Summary: In both eukaryotes and prokaryotes, chromosomal DNA undergoes replication, condensation-decondensation and segregation, sequentially, in some fixed order. Other conditions, like sister-chromatid cohesion (SCC), may span several chromosomal events. One set of these chromosomal transactions within a single cell cycle constitutes the 'chromosome cycle'. For many years it was generally assumed that the prokaryotic chromosome cycle follows major phases of the eukaryotic one: -replication-condensation-segregation-(cell division)-decondensation-, with SCC of unspecified length. Eventually it became evident that, in contrast to the strictly consecutive chromosome cycle of eukaryotes, all stages of the prokaryotic chromosome cycle run concurrently. Thus, prokaryotes practice 'progressive' chromosome segregation separated from replication by a brief SCC, and all three transactions move along the chromosome at the same fast rate. In other words, in addition to replication forks, there are 'segregation forks' in prokaryotic chromosomes. Moreover, the bulk of prokaryotic DNA outside the replication-segregation transition stays compacted.
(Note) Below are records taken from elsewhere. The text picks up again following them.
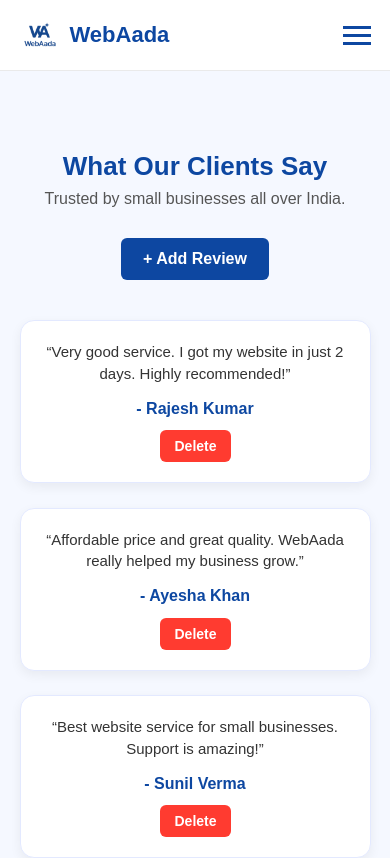
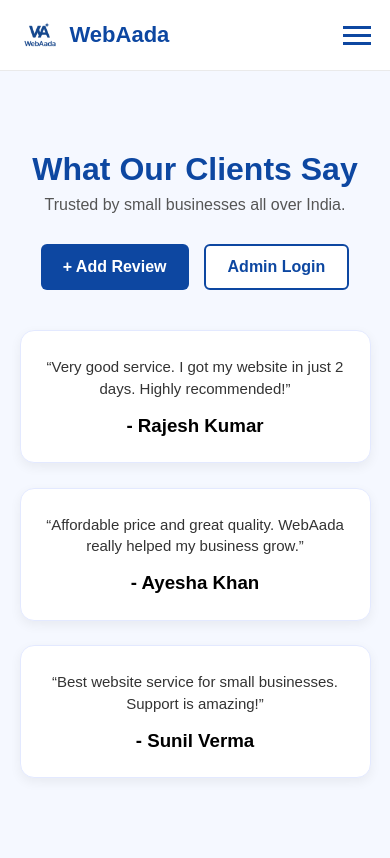
Before and after one commit to mauryapiyush/Web-Aada, a React (Create React App) app in the folder frontend/: page /reviews in a window 390 px wide. Shown: the top 858 px of the page. Built offline with nearby package versions, Linux system fonts and the light colour scheme.

Commit message:
added admin mode

```diff
--- a/frontend/src/Pages/Reviews/Reviews.css
+++ b/frontend/src/Pages/Reviews/Reviews.css
@@ -1,12 +1,12 @@
 /* =============================
-   TESTIMONIALS SECTION
+   SECTION BASE
 ============================= */
-
 .testimonials-section {
   width: 100%;
   padding: 80px 0;
   background: #f5f8ff;
   text-align: center;
+  position: relative;
 }
 
 .testimonials-title {
@@ -23,98 +23,36 @@
 }
 
 /* =============================
-   ADD REVIEW BUTTON
+   ADMIN BADGE
 ============================= */
-.add-review-btn {
+.admin-badge {
   background: #0d47a1;
-  color: #fff;
-  padding: 12px 22px;
-  border: none;
-  border-radius: 6px;
-  margin-bottom: 40px;
-  cursor: pointer;
-  font-size: 16px;
+  color: white;
+  padding: 8px 16px;
+  border-radius: 50px;
   font-weight: 600;
-  transition: 0.3s ease;
-}
-
-.add-review-btn:hover {
-  background: #08306b;
-  transform: scale(1.05);
+  font-size: 14px;
+  position: absolute;
+  top: 15px;
+  right: 20px;
+  box-shadow: 0px 4px 12px rgba(0, 0, 0, 0.2);
 }
 
 /* =============================
-   POPUP OVERLAY
+   BUTTON ROW
 ============================= */
-.review-popup {
-  position: fixed;
-  top: 0;
-  left: 0;
-  width: 100%;
-  height: 100%;
-  background: rgba(0,0,0,0.55);
+.top-buttons {
   display: flex;
+  gap: 15px;
   justify-content: center;
-  align-items: center;
-  z-index: 999;
-  animation: fadeIn 0.3s ease forwards;
-}
-
-@keyframes fadeIn {
-  from { opacity: 0; }
-  to { opacity: 1; }
+  margin-bottom: 40px;
 }
 
 /* =============================
-   POPUP BOX
+   BLUE MAIN BUTTON (Add Review)
 ============================= */
-.popup-content {
-  background: #ffffff;
-  width: 90%;
-  max-width: 420px;
-  padding: 30px;
-  border-radius: 12px;
-  text-align: left;
-  animation: popIn 0.35s ease forwards;
-
-  box-shadow: 0px 4px 25px rgba(0,0,0,0.18);
-}
-
-@keyframes popIn {
-  from { transform: scale(0.85); opacity: 0; }
-  to { transform: scale(1); opacity: 1; }
-}
-
-.popup-content h3 {
-  text-align: center;
-  color: #0d47a1;
-  margin-bottom: 20px;
-}
-
-/* Form Inputs */
-.popup-content input,
-.popup-content textarea {
-  width: 100%;
-  padding: 12px;
-  margin-bottom: 15px;
-  border-radius: 6px;
-  border: 1px solid #cdd9ff;
-  outline: none;
-  font-size: 15px;
-  background: #f5f8ff;
-  transition: 0.3s ease;
-}
-
-.popup-content input:focus,
-.popup-content textarea:focus {
-  border-color: #0d47a1;
-  background: #ffffff;
-}
-
-/* Submit Button */
-.popup-content button[type="submit"] {
-  width: 100%;
-  padding: 12px;
+.btn-main {
+  padding: 12px 22px;
   background: #0d47a1;
   color: white;
   border: none;
@@ -125,26 +63,94 @@
   transition: 0.3s ease;
 }
 
-.popup-content button[type="submit"]:hover {
+.btn-main:hover {
   background: #08306b;
-  transform: translateY(-2px);
+  transform: scale(1.05);
 }
 
-/* Close Button */
+/* =============================
+   WHITE BUTTONS (Admin Login & Logout)
+============================= */
+.btn-white {
+  padding: 12px 22px;
+  background: white;
+  color: #0d47a1;
+  border: 2px solid #0d47a1;
+  border-radius: 6px;
+  font-size: 16px;
+  font-weight: 600;
+  cursor: pointer;
+  transition: 0.3s ease;
+}
+
+.btn-white:hover {
+  background: #e3edff;
+  transform: scale(1.05);
+}
+
+/* =============================
+   POPUP
+============================= */
+.review-popup {
+  position: fixed;
+  top: 0;
+  left: 0;
+  width: 100%;
+  height: 100%;
+  background: rgba(0, 0, 0, 0.55);
+  display: flex;
+  justify-content: center;
+  align-items: center;
+  z-index: 999;
+}
+
+.popup-content {
+  background: #ffffff;
+  width: 90%;
+  max-width: 420px;
+  padding: 30px;
+  border-radius: 15px;
+  text-align: center;
+  box-shadow: 0px 8px 28px rgba(0, 0, 0, 0.25);
+  animation: popIn 0.35s ease;
+}
+
+@keyframes popIn {
+  from {
+    transform: scale(0.85);
+    opacity: 0;
+  }
+  to {
+    transform: scale(1);
+    opacity: 1;
+  }
+}
+
+.popup-content input,
+.popup-content textarea {
+  width: 100%;
+  padding: 12px;
+  margin-bottom: 15px;
+  border-radius: 6px;
+  border: 1px solid #cdd9ff;
+  background: #f5f8ff;
+  outline: none;
+  font-size: 15px;
+}
+
+.popup-content button[type="submit"] {
+  width: 100%;
+}
+
 .close-popup {
   width: 100%;
-  margin-top: 12px;
   padding: 10px;
+  margin-top: 10px;
   background: #ccc;
   border: none;
   border-radius: 6px;
+  font-weight: 600;
   cursor: pointer;
-  transition: 0.3s ease;
-  font-weight: 600;
-}
-
-.close-popup:hover {
-  background: #b4b4b4;
 }
 
 /* =============================
@@ -154,7 +160,6 @@
   width: 90%;
   max-width: 1200px;
   margin: auto;
-
   display: grid;
   grid-template-columns: repeat(auto-fit, minmax(260px, 1fr));
   gap: 25px;
@@ -165,14 +170,13 @@
   padding: 25px;
   border-radius: 14px;
   border: 1px solid #e3e9ff;
-
-  box-shadow: 0px 4px 12px rgba(0,0,0,0.06);
+  box-shadow: 0px 4px 12px rgba(0, 0, 0, 0.06);
   transition: 0.3s ease;
   text-align: center;
 }
 
 .test-card:hover {
-  transform: translateY(-8px) scale(1.03);
+  transform: translateY(-8px);
   box-shadow: 0px 12px 28px rgba(0, 0, 0, 0.15);
 }
 
@@ -183,42 +187,33 @@
   line-height: 1.45;
 }
 
-.test-card h3 {
-  font-size: 16px;
-  color: #0d47a1;
-  margin-top: 10px;
-}
-
-/* DELETE BUTTON */
+/* =============================
+   BLUE DELETE BUTTON
+============================= */
 .delete-review-btn {
   margin-top: 12px;
-  background: #ff3b30;
+  background: #0d47a1;
   color: white;
   padding: 8px 14px;
+  border-radius: 6px;
   border: none;
-  border-radius: 6px;
   cursor: pointer;
-  font-size: 14px;
   font-weight: 600;
-  transition: 0.25s ease;
+  transition: 0.25s;
 }
 
 .delete-review-btn:hover {
-  background: #d62822;
+  background: #08306b;
   transform: scale(1.05);
 }
 
-/* MOBILE */
+/* =============================
+   MOBILE
+============================= */
 @media (max-width: 768px) {
-  .testimonials-title {
-    font-size: 26px;
-  }
-
-  .popup-content {
-    padding: 20px;
-  }
-
-  .test-card {
-    padding: 20px;
+  .admin-badge {
+    right: 10px;
+    top: 10px;
+    font-size: 12px;
   }
 }
--- a/frontend/src/Pages/Reviews/Reviews.jsx
+++ b/frontend/src/Pages/Reviews/Reviews.jsx
@@ -9,19 +9,31 @@ const Reviews = () => {
   const [reviews, setReviews] = useState([]);
 
   const [showForm, setShowForm] = useState(false);
+  const [showPasswordBox, setShowPasswordBox] = useState(false);
+
+  const [adminMode, setAdminMode] = useState(false);
+
+  const [passwordInput, setPasswordInput] = useState("");
+  const ADMIN_PASSWORD = "webaada123";
+
   const [newReview, setNewReview] = useState({
     name: "",
     review: "",
   });
 
-  // Load from localStorage OR fallback to default data
+  // Load reviews & admin state
   useEffect(() => {
     const savedReviews = localStorage.getItem("webAadaReviews");
+    const savedAdmin = localStorage.getItem("webAadaAdmin");
 
     if (savedReviews) {
       setReviews(JSON.parse(savedReviews));
     } else {
       setReviews(reviewsData);
+    }
+
+    if (savedAdmin === "true") {
+      setAdminMode(true);
     }
   }, []);
 
@@ -30,7 +42,6 @@ const Reviews = () => {
     AOS.init({
       duration: 800,
       easing: "ease-in-out",
-      once: false,
       mirror: true,
       offset: 50,
     });
@@ -47,7 +58,7 @@ const Reviews = () => {
 
     const updatedReviews = [
       ...reviews,
-      { name: newReview.name, review: newReview.review }
+      { name: newReview.name, review: newReview.review },
     ];
 
     setReviews(updatedReviews);
@@ -57,7 +68,6 @@ const Reviews = () => {
     setShowForm(false);
   };
 
-  // ⭐ Delete Review
   const deleteReview = (indexToDelete) => {
     const updated = reviews.filter((_, index) => index !== indexToDelete);
 
@@ -65,8 +75,34 @@ const Reviews = () => {
     localStorage.setItem("webAadaReviews", JSON.stringify(updated));
   };
 
+  const checkPassword = () => {
+    if (passwordInput === ADMIN_PASSWORD) {
+      setAdminMode(true);
+      localStorage.setItem("webAadaAdmin", "true");
+      setShowPasswordBox(false);
+      setPasswordInput("");
+      alert("Admin mode activated!");
+    } else {
+      alert("Wrong password!");
+    }
+  };
+
+  const logoutAdmin = () => {
+    setAdminMode(false);
+    localStorage.removeItem("webAadaAdmin");
+    alert("Admin logged out!");
+  };
+
   return (
     <section className="testimonials-section">
+
+      {/* ADMIN BADGE */}
+      {adminMode && (
+        <div className="admin-badge" data-aos="fade-down">
+          🔐 Admin Mode Active
+        </div>
+      )}
+
       <h2 className="testimonials-title" data-aos="fade-up">
         What Our Clients Say
       </h2>
@@ -75,15 +111,50 @@ const Reviews = () => {
         Trusted by small businesses all over India.
       </p>
 
-      <button
-        className="add-review-btn"
-        onClick={() => setShowForm(true)}
-        data-aos="fade-up"
-      >
-        + Add Review
-      </button>
+      {/* BUTTONS */}
+      <div className="top-buttons" data-aos="fade-up" data-aos-delay="200">
+        <button className="btn-main" onClick={() => setShowForm(true)}>
+          + Add Review
+        </button>
 
-      {/* POPUP FORM */}
+        {!adminMode && (
+          <button className="btn-white" onClick={() => setShowPasswordBox(true)}>
+            Admin Login
+          </button>
+        )}
+
+        {adminMode && (
+          <button className="btn-white" onClick={logoutAdmin}>
+            Logout
+          </button>
+        )}
+      </div>
+
+      {/* PASSWORD POPUP */}
+      {showPasswordBox && (
+        <div className="review-popup">
+          <div className="popup-content">
+            <h3>Enter Admin Password</h3>
+
+            <input
+              type="password"
+              placeholder="Enter password"
+              value={passwordInput}
+              onChange={(e) => setPasswordInput(e.target.value)}
+            />
+
+            <button className="btn-main" onClick={checkPassword}>
+              Unlock
+            </button>
+
+            <button className="close-popup" onClick={() => setShowPasswordBox(false)}>
+              Cancel
+            </button>
+          </div>
+        </div>
+      )}
+
+      {/* ADD REVIEW POPUP */}
       {showForm && (
         <div className="review-popup">
           <div className="popup-content">
@@ -108,7 +179,9 @@ const Reviews = () => {
                 onChange={handleChange}
               ></textarea>
 
-              <button type="submit">Submit Review</button>
+              <button type="submit" className="btn-main">
+                Submit Review
+              </button>
             </form>
 
             <button className="close-popup" onClick={() => setShowForm(false)}>
@@ -125,18 +198,16 @@ const Reviews = () => {
             className="test-card"
             key={index}
             data-aos="zoom-in"
-            data-aos-delay={index * 120}
+            data-aos-delay={index * 150}
           >
             <p className="review-text">“{review.review}”</p>
             <h3>- {review.name}</h3>
 
-            {/* DELETE BUTTON (Only for admin) */}
-            <button
-              className="delete-review-btn"
-              onClick={() => deleteReview(index)}
-            >
-              Delete
-            </button>
+            {adminMode && (
+              <button className="delete-review-btn" onClick={() => deleteReview(index)}>
+                Delete
+              </button>
+            )}
           </div>
         ))}
       </div>
```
I consider possible origins of this concurrent replication-segregation and outline the 'nucleoid administration' system that organizes the dynamic part of the prokaryotic chromosome cycle.
ASJC Scopus subject areas
- Molecular Biology